The North East Trail on the A3 highway is a winding but amazing landscaped route that takes you along the north east trail, through the towns of Scottsdale and Derby. Along the way some deserving stops include the quaint Lilydale, Lilydale Falls and the Bridestowe Lavender Farm (the largest in the southern hemisphere, best seen in December & January). Call into Legerwood to see wood carvings, situated in parkland in the Main Street. Overlooking the Ringarooma River is the old tin mining town of Derby, famous for its annual Derby River Derby held in October, a fun filled day of river racing, wood chopping competitions and rides for the whole family. Nearby, be sure not to miss Ralph Falls, Tasmania’s tallest single drop waterfall, Cash’s Gorge Lookout, and the Blue Lake – which is a stunning blue colour, an interesting side effect of the area’s mining.
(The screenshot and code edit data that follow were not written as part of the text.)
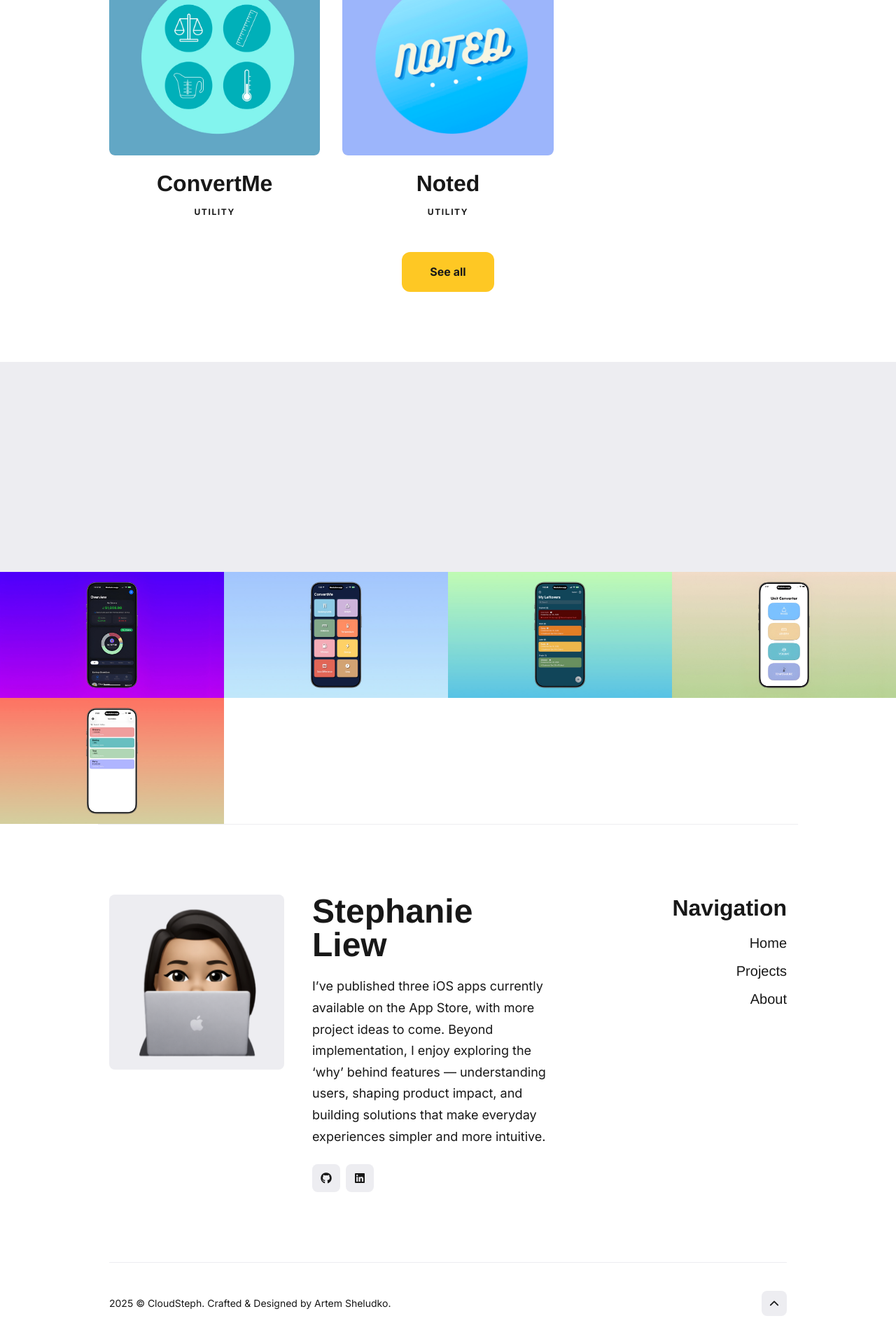
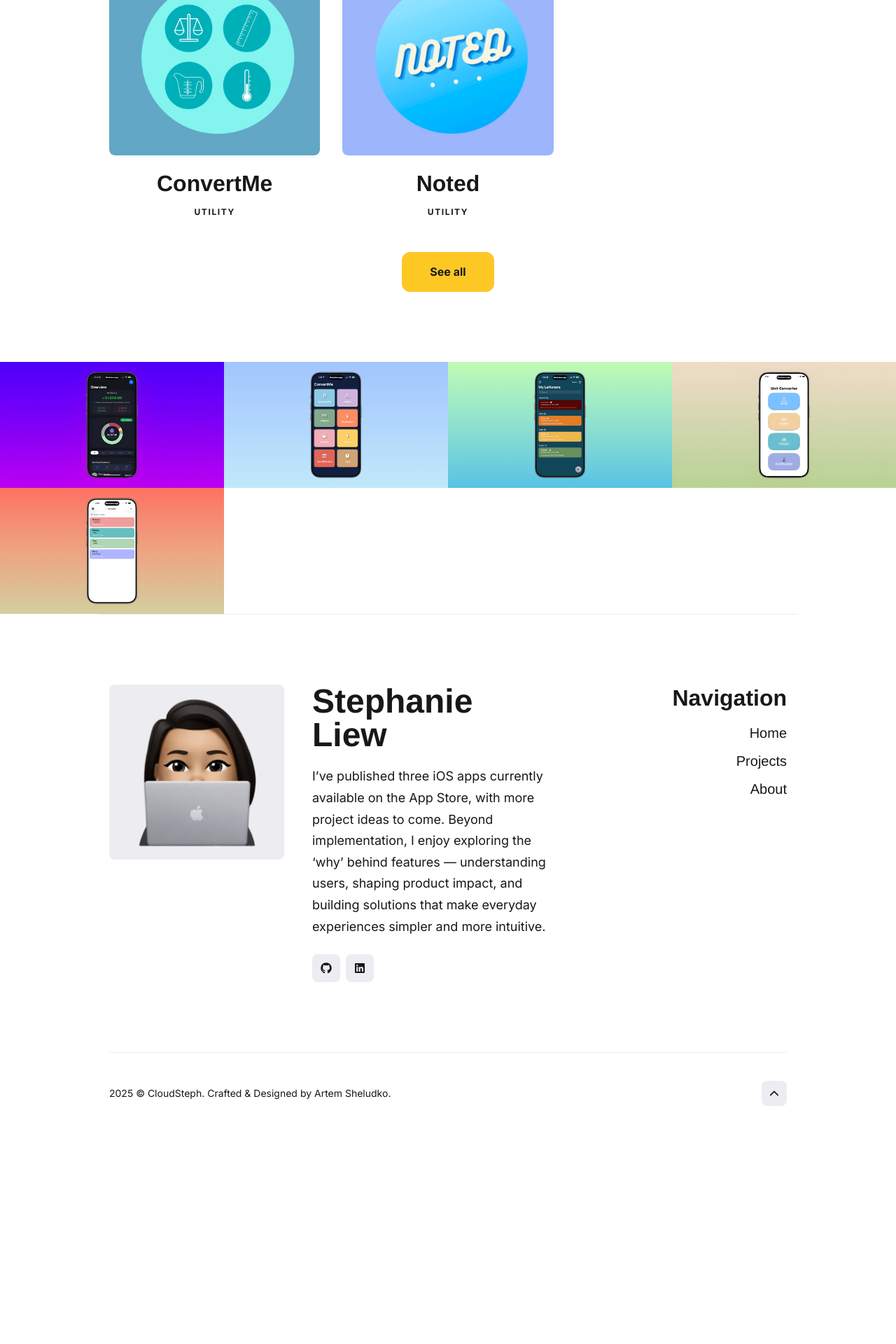
Before and after one commit to CloudSteph/CloudSteph.github.io, a Jekyll site: the page built from index.html, in a window 1280 px wide. Shown: the part 1603-3523 px from the top of the page at 70% size. Built offline with Jekyll 4.4.1, drawn with Linux system fonts in a browser that asks for light colours; some web fonts are replaced; the list of posts is cut into pages by our own code; after the commit the page ends 3223 px from its top, so only the background shows below that.

Commit message:
Updated testimonials

```diff
--- a/_includes/section-testimonials.html
+++ b/_includes/section-testimonials.html
@@ -1,5 +1,5 @@
 <!-- begin testimonials -->
-<section class="section testimonials animate">
+<!-- <section class="section testimonials animate">
   <div class="container">
     <div class="row">
       <div class="col col-12">
@@ -49,5 +49,5 @@
       </div>
     </div>
   </div>
-</section>
+</section> -->
 <!-- end testimonials -->
```
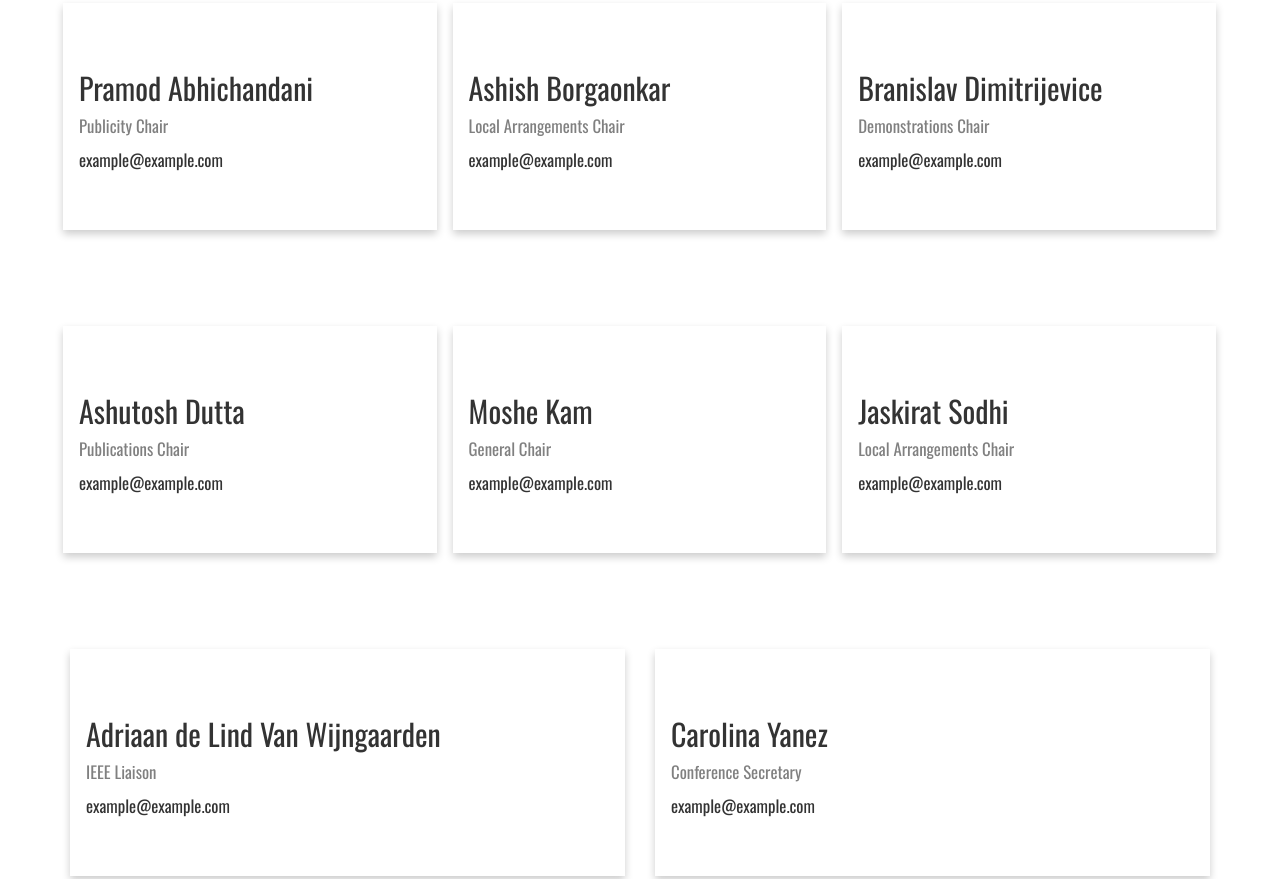
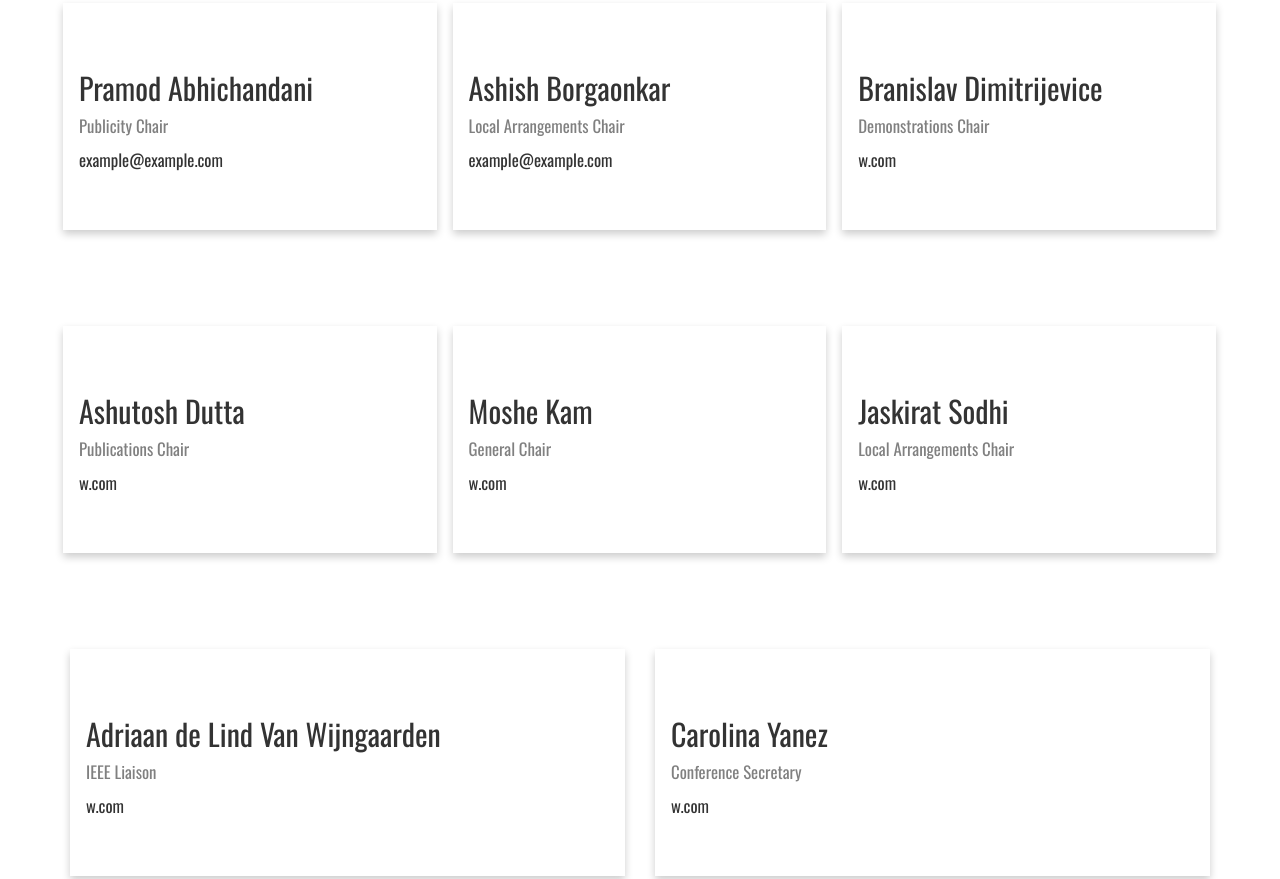
Before and after one commit to anshikashaw/fnj, a plain HTML site: page index.html in a window 1280 px wide. Shown: the part 9713-10592 px from the top of the page. Drawn offline with nearby package versions, Linux system fonts and the light colour scheme.

Commit message:
Update index.html

```diff
--- a/index.html
+++ b/index.html
@@ -863,7 +863,7 @@ html{
       	<br><br>
         <h2>Branislav Dimitrijevice</h2>
         <p class="title">Demonstrations Chair</p>
-        <p>example@example.com</p>
+        <p>w.com</p>
  <br>
 
         <br>
@@ -880,7 +880,7 @@ html{
       	<br><br>
         <h2>Ashutosh Dutta</h2>
         <p class="title">Publications Chair</p>
-        <p>example@example.com</p>
+        <p>w.com</p>
          <br>
 
         <br>
@@ -894,7 +894,7 @@ html{
       	<br><br>
         <h2>Moshe Kam	</h2>
         <p class="title">General Chair</p>
-        <p>example@example.com</p>
+        <p>w.com</p>
          <br>
 
         <br>
@@ -908,7 +908,7 @@ html{
       	<br><br>
         <h2>Jaskirat Sodhi</h2>
         <p class="title">Local Arrangements Chair</p>
-        <p>example@example.com</p>
+        <p>w.com</p>
          <br>
 
         <br>
@@ -925,7 +925,7 @@ html{
       	<br><br>
         <h2>Adriaan de Lind Van Wijngaarden</h2>
         <p class="title">IEEE Liaison</p>
-        <p>example@example.com</p>
+        <p>w.com</p>
         <br>
         <br>
       </div>
@@ -938,7 +938,7 @@ html{
       	<br><br>
         <h2>Carolina Yanez</h2>
         <p class="title">Conference Secretary</p>
-        <p>example@example.com</p>
+        <p>w.com</p>
         <br>
         <br>
       </div>
```
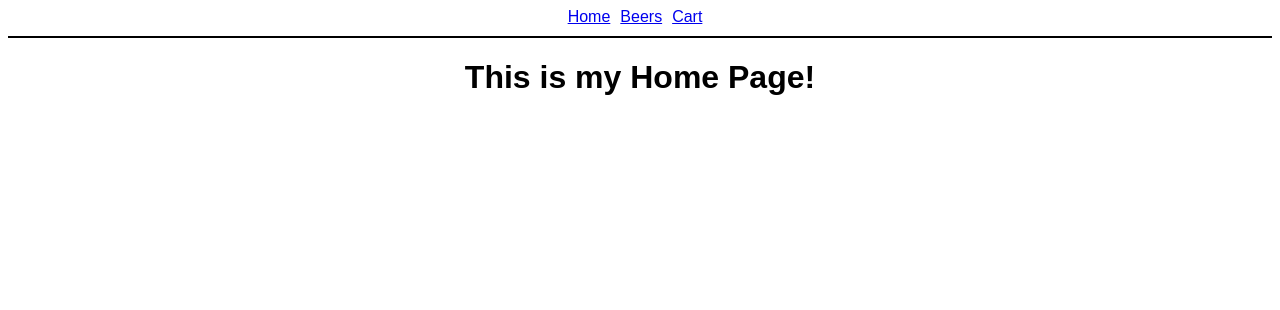
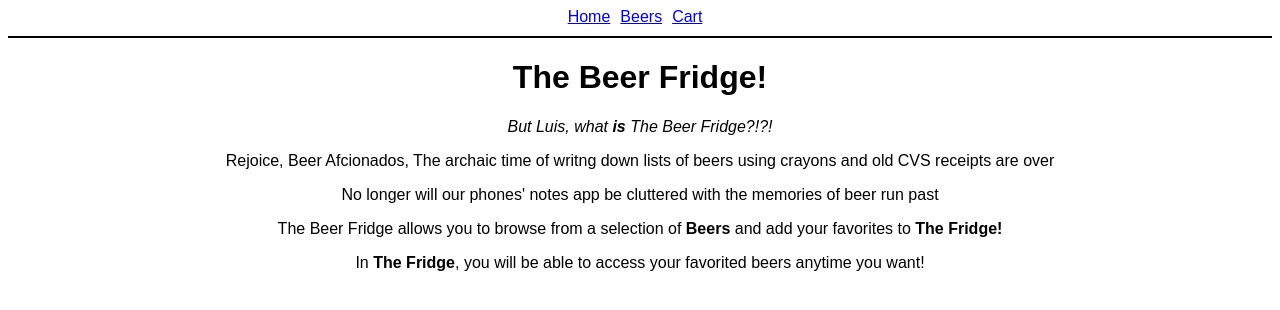
Before and after one commit to foreverluiscastro/React-Drinks-App, a React (Create React App) app: page / in a window 1280 px wide. Shown: the top 310 px of the page. Built offline with nearby package versions, Linux system fonts and the light colour scheme; no server answers.

Commit message:
added text to the home.js component

```diff
--- a/src/components/Home.js
+++ b/src/components/Home.js
@@ -3,7 +3,13 @@ import React from 'react';
 const Home = () => {
     return (
         <div>
-            <h1>This is my Home Page!</h1>
+            <h1>The Beer Fridge!</h1>
+            <p><i>But Luis, what <b>is</b> The Beer Fridge?!?!</i></p>
+            <p>Rejoice, Beer Afcionados, The archaic time of writng down lists of beers using crayons and old CVS receipts are over</p>
+            <p>No longer will our phones' notes app be cluttered with the memories of beer run past</p>
+            <p>The Beer Fridge allows you to browse from a selection of <b>Beers</b> and add your favorites to <b>The Fridge!</b></p>
+            <p>In <b>The Fridge</b>, you will be able to access your favorited beers anytime you want!</p>
+
         </div>
     );
 };
```
Also changed, not shown: 2 other files (tests, documents, lock files or other folders).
The gateway to many areas in the north east is Scottsdale. The town’s Forest Eco Centre is a unique energy-saving experiment in design displaying Tasmania’s finest timbers, forest ecology and the history of the area. From Scottsdale, head north to Bridport, a seaside town with popular beaches and home of the world renowned Barnbougle and Lost Farm golf courses. In this area is also the Mt William National Park that protects teeming wildlife of the area and is a great setting for fishing, swimming, bird watching and walks.

Travelling to St Marys, you will find the irresistible Mount Elephant Pancakes and the quirky Tasmanian icon, the Pub in the Paddock in Pyengana. A quick detour will take you out to the state’s highest waterfall, St. Columbia Falls and also Halls Falls. Climb the challenging St Patrick’s Head, or the more accessible South Sister Peak, for stunning forest and coastal views. Close by, the Douglas Apsley National Park offers stunning rainforest walks and tranquil pools, deep river gorges, waterfalls and tall eucalyptus trees. Further along the coastal highway, you will find the town of Four Mile Creek, and the Iron House Brewery.

Midlands Turn-Off

An alternative route to the north east is south on the A1, Midlands Highway, and then east from either Conara or Campbell Town. If travelling from Conara on the A4, stop in at the Avoca Billy Bag Shop, a quirky little craft shop, or from the Campbell Town B34 route, head east and take a detour to the beautiful Lake Leake, known for great trout fishing and then if time permits enjoy a walk at Lost Falls.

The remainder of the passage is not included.